TASK DIRECTIONS:
Restate the following records word for word without images.
MATERIAL TO PROCESS: Begin
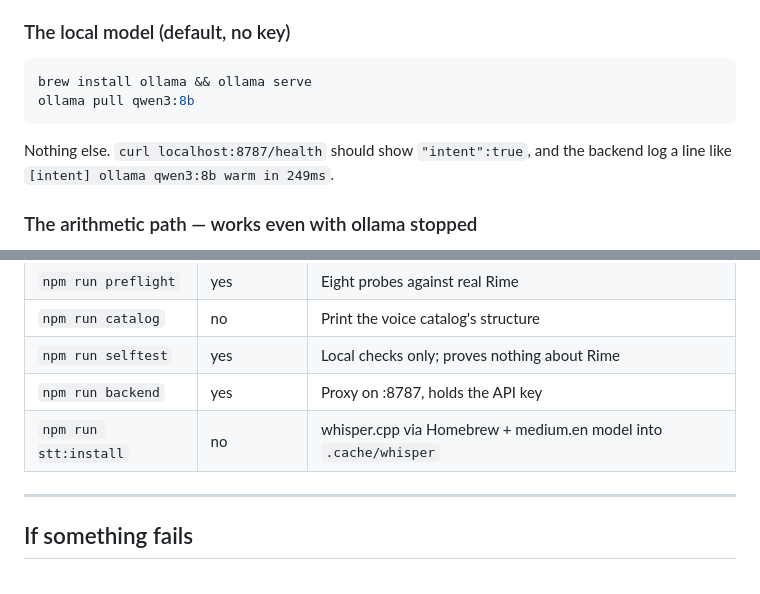
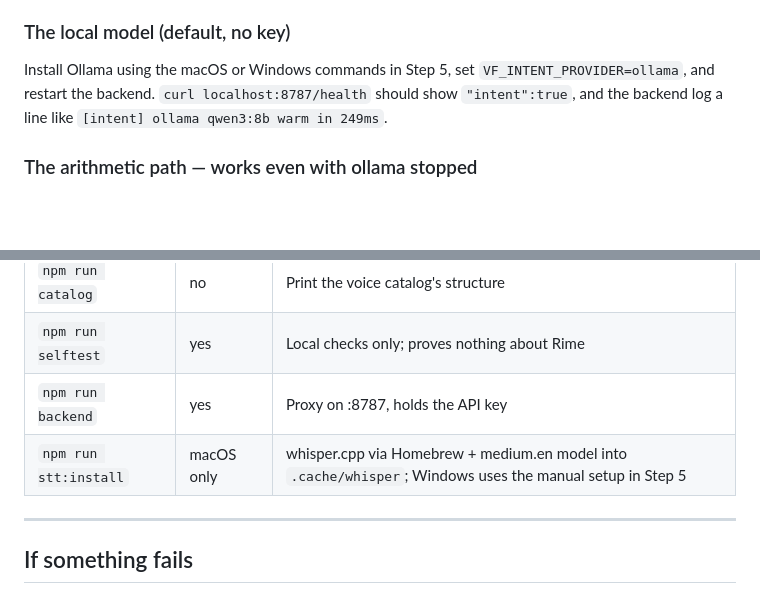
Before and after one commit to grgarnv/voice-fill, a Markdown page: RUNBOOK.md, 2 parts joined by grey strips. GitHub-like rendering; blank space fills up the shorter version.

````diff
--- a/RUNBOOK.md
+++ b/RUNBOOK.md
@@ -293,13 +411,10 @@ option-selection example needs.
 
 ### The local model (default, no key)
 
-```bash
-brew install ollama && ollama serve
-ollama pull qwen3:8b
-```
-
-Nothing else. `curl localhost:8787/health` should show `"intent":true`, and the
-backend log a line like `[intent] ollama qwen3:8b warm in 249ms`.
+Install Ollama using the macOS or Windows commands in Step 5, set
+`VF_INTENT_PROVIDER=ollama`, and restart the backend. `curl
+localhost:8787/health` should show `"intent":true`, and the backend log a line
+like `[intent] ollama qwen3:8b warm in 249ms`.
 
 ### The arithmetic path — works even with ollama stopped
 
@@ -452,7 +567,7 @@ All four, plus both ear checks, and Phase 0 is genuinely done.
 | `npm run catalog` | no | Print the voice catalog's structure |
 | `npm run selftest` | yes | Local checks only; proves nothing about Rime |
 | `npm run backend` | yes | Proxy on :8787, holds the API key |
-| `npm run stt:install` | no | whisper.cpp via Homebrew + medium.en model into `.cache/whisper` |
+| `npm run stt:install` | macOS only | whisper.cpp via Homebrew + medium.en model into `.cache/whisper`; Windows uses the manual setup in Step 5 |
 
 ---
 
````
Also changed, not shown: other parts of RUNBOOK.md (+124 -6 lines).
MATERIAL TO PROCESS: End
EXERCISE ANSWER:
Before and after one commit to grgarnv/voice-fill, a Markdown page: RUNBOOK.md, 2 parts joined by grey strips. GitHub-like rendering; blank space fills up the shorter version.

````diff
--- a/RUNBOOK.md
+++ b/RUNBOOK.md
@@ -293,13 +411,10 @@ option-selection example needs.
 
 ### The local model (default, no key)
 
-```bash
-brew install ollama && ollama serve
-ollama pull qwen3:8b
-```
-
-Nothing else. `curl localhost:8787/health` should show `"intent":true`, and the
-backend log a line like `[intent] ollama qwen3:8b warm in 249ms`.
+Install Ollama using the macOS or Windows commands in Step 5, set
+`VF_INTENT_PROVIDER=ollama`, and restart the backend. `curl
+localhost:8787/health` should show `"intent":true`, and the backend log a line
+like `[intent] ollama qwen3:8b warm in 249ms`.
 
 ### The arithmetic path — works even with ollama stopped
 
@@ -452,7 +567,7 @@ All four, plus both ear checks, and Phase 0 is genuinely done.
 | `npm run catalog` | no | Print the voice catalog's structure |
 | `npm run selftest` | yes | Local checks only; proves nothing about Rime |
 | `npm run backend` | yes | Proxy on :8787, holds the API key |
-| `npm run stt:install` | no | whisper.cpp via Homebrew + medium.en model into `.cache/whisper` |
+| `npm run stt:install` | macOS only | whisper.cpp via Homebrew + medium.en model into `.cache/whisper`; Windows uses the manual setup in Step 5 |
 
 ---
 
````
Also changed, not shown: other parts of RUNBOOK.md (+124 -6 lines).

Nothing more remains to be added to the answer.